(Edit tracking data)
[Start of Attachment]
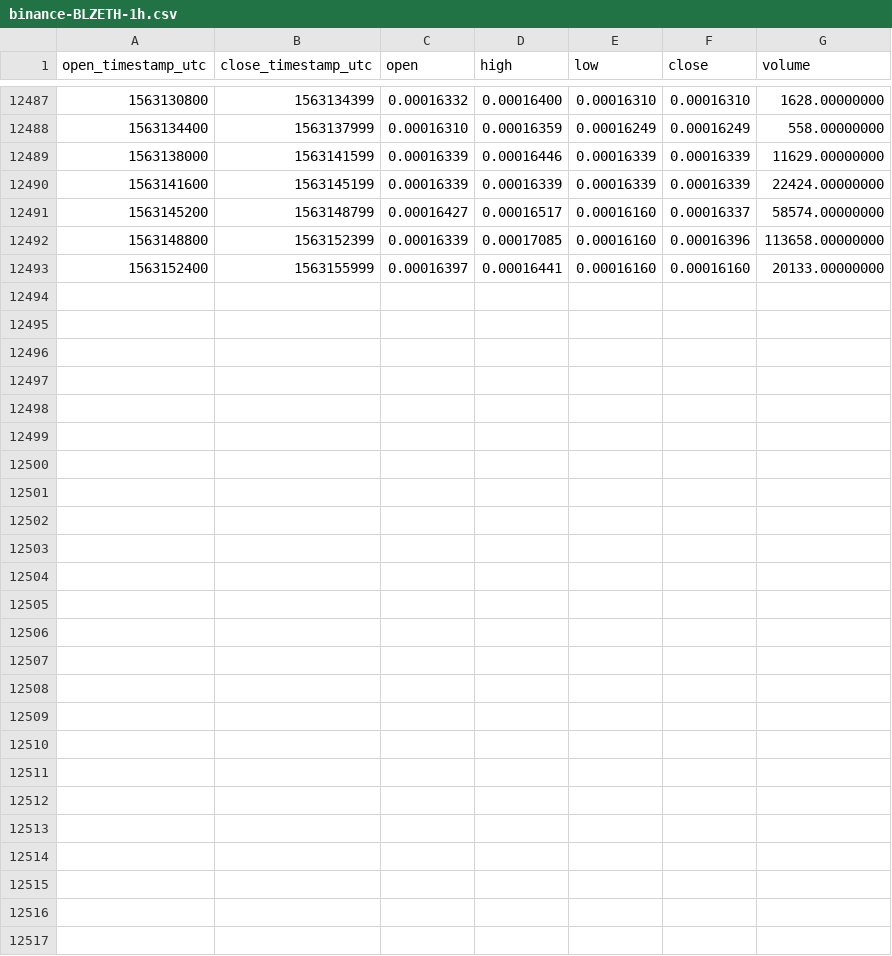
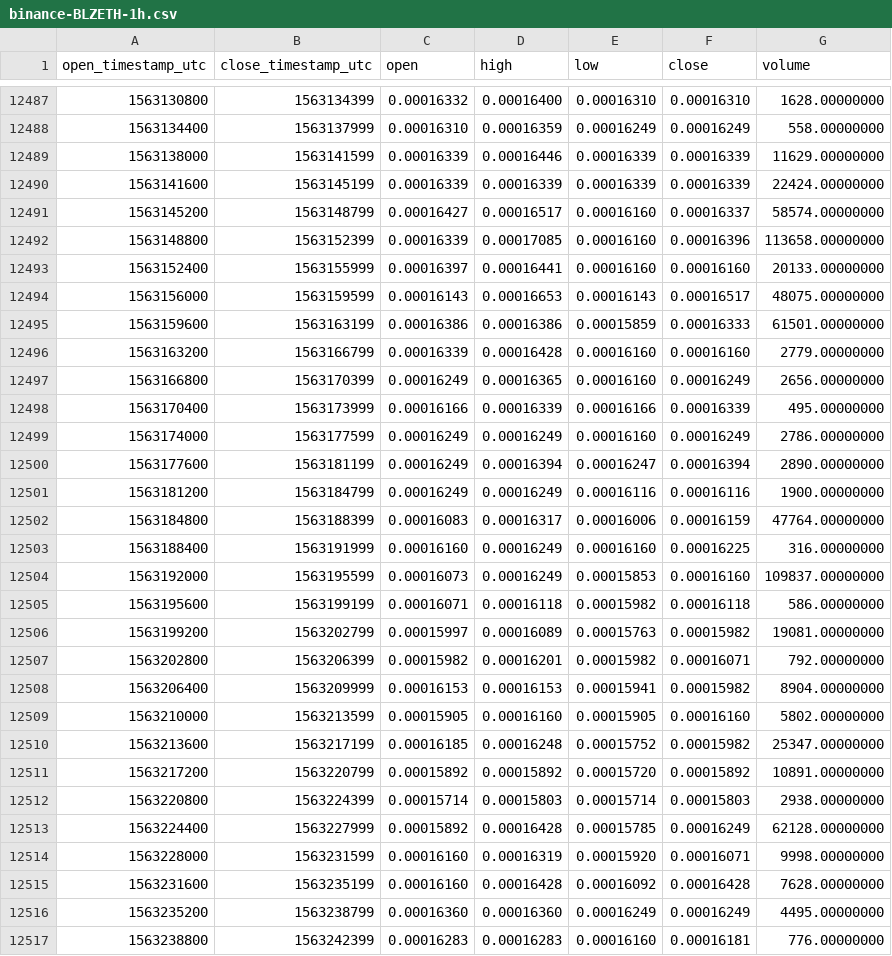
Before and after one commit to cryptobigbro/binance-BLZETH, a CSV file: binance-BLZETH-1h.csv, drawn as a sheet; only a part is shown, gaps mark what is left out.

Commit message:
Update OHLCV data.

```diff
--- a/binance-BLZETH-1h.csv
+++ b/binance-BLZETH-1h.csv
@@ -12493 +12493,25 @@ open_timestamp_utc,close_timestamp_utc,open,high,low,close,volume
 1563152400,1563155999,0.00016397,0.00016441,0.00016160,0.00016160,20133.00000000
+1563156000,1563159599,0.00016143,0.00016653,0.00016143,0.00016517,48075.00000000
+1563159600,1563163199,0.00016386,0.00016386,0.00015859,0.00016333,61501.00000000
+1563163200,1563166799,0.00016339,0.00016428,0.00016160,0.00016160,2779.00000000
+1563166800,1563170399,0.00016249,0.00016365,0.00016160,0.00016249,2656.00000000
+1563170400,1563173999,0.00016166,0.00016339,0.00016166,0.00016339,495.00000000
+1563174000,1563177599,0.00016249,0.00016249,0.00016160,0.00016249,2786.00000000
+1563177600,1563181199,0.00016249,0.00016394,0.00016247,0.00016394,2890.00000000
+1563181200,1563184799,0.00016249,0.00016249,0.00016116,0.00016116,1900.00000000
+1563184800,1563188399,0.00016083,0.00016317,0.00016006,0.00016159,47764.00000000
+1563188400,1563191999,0.00016160,0.00016249,0.00016160,0.00016225,316.00000000
+1563192000,1563195599,0.00016073,0.00016249,0.00015853,0.00016160,109837.00000000
+1563195600,1563199199,0.00016071,0.00016118,0.00015982,0.00016118,586.00000000
+1563199200,1563202799,0.00015997,0.00016089,0.00015763,0.00015982,19081.00000000
+1563202800,1563206399,0.00015982,0.00016201,0.00015982,0.00016071,792.00000000
+1563206400,1563209999,0.00016153,0.00016153,0.00015941,0.00015982,8904.00000000
+1563210000,1563213599,0.00015905,0.00016160,0.00015905,0.00016160,5802.00000000
+1563213600,1563217199,0.00016185,0.00016248,0.00015752,0.00015982,25347.00000000
+1563217200,1563220799,0.00015892,0.00015892,0.00015720,0.00015892,10891.00000000
+1563220800,1563224399,0.00015714,0.00015803,0.00015714,0.00015803,2938.00000000
+1563224400,1563227999,0.00015892,0.00016428,0.00015785,0.00016249,62128.00000000
+1563228000,1563231599,0.00016160,0.00016319,0.00015920,0.00016071,9998.00000000
+1563231600,1563235199,0.00016160,0.00016428,0.00016092,0.00016428,7628.00000000
+1563235200,1563238799,0.00016360,0.00016360,0.00016249,0.00016249,4495.00000000
+1563238800,1563242399,0.00016283,0.00016283,0.00016160,0.00016181,776.00000000
```
Also changed, not shown: binance-BLZETH-1d.csv.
[End of Attachment]
__TO DO__
Write only the number of lines in the data where the string "shown" can be found.

__YOUR RESPONSE__
2